Things get softer with the ballad “The Same Mistakes Again,” which is a classic post break up type song about moving forward. It’s slow but has an incredibly memorable chorus with the nice vocal interplay between Leonard and Keegan. The heavier prog picks up again with the 10-minute “Orphans of the Universe” which is both catchy in its melody and morphs into some of the heavier, darker prog territories; a little something for everyone.
Things get a bit more playful with “These Are My Things,” which pokes gentle fun at collectors of innumerable knick-knacks until they become an all-consuming obsession and a “museum of me.” It’s a rather memorable track. The album is finished with another mini-epic, and my favorite from the album, “Stars Along the Way.” Beginning with pulsing bass and manipulated electronic sounds before it begins in full, it deals with loss and the pain of life as we strive for answers and some semblance of peace. The music builds in tension and power as it grows close to the 5-minute mark, before erupting into a full-blown prog instrumental section where the boys can really open up and show off their chops.

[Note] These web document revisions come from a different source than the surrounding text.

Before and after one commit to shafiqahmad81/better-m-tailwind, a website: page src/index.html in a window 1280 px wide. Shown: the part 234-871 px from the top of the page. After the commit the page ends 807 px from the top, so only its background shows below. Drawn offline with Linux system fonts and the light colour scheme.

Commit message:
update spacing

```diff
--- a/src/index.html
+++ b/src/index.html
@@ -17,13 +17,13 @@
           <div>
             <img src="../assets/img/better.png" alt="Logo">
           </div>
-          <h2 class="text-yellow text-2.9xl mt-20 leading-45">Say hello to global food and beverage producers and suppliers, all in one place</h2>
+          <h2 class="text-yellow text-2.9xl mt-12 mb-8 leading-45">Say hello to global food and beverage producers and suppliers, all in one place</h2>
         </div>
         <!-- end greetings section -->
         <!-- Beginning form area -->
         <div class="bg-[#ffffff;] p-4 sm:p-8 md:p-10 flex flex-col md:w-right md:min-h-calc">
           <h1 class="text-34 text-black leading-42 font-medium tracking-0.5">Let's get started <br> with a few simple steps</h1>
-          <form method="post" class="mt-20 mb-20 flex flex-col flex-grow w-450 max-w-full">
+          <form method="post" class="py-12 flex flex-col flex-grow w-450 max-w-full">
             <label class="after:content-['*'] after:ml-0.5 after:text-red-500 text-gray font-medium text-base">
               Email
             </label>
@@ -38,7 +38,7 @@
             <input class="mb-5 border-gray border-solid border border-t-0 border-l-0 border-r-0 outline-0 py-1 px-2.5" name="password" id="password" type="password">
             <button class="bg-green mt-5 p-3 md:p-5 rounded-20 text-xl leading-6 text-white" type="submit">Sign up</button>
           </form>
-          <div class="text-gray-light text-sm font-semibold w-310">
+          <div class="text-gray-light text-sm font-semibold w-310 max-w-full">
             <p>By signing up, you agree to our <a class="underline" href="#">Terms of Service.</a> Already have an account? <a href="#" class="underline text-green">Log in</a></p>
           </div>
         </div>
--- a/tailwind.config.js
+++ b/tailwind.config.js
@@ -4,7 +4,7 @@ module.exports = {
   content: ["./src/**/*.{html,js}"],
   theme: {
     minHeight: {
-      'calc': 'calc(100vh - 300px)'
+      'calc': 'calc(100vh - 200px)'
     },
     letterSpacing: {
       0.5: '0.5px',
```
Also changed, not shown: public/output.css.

Still, what makes this track so memorable and emotional is the vocal performance by Leonard. He utilizes his full range and brings a weight and gravity to the whole affair. It’s probably my favorite thing that he’s done.
Pattern Seeking Animals have with this, their eponymous debut, crafted a highly enjoyable example of modern progressive rock. Although it is similar to their music with Spock’s Beard, it is still very much its own entity and one that allows its members to show sides of themselves that are often pushed into the background. Fan’s of Spock’s or Enchant will find a lot to enjoy here, as should fans of modern prog in general.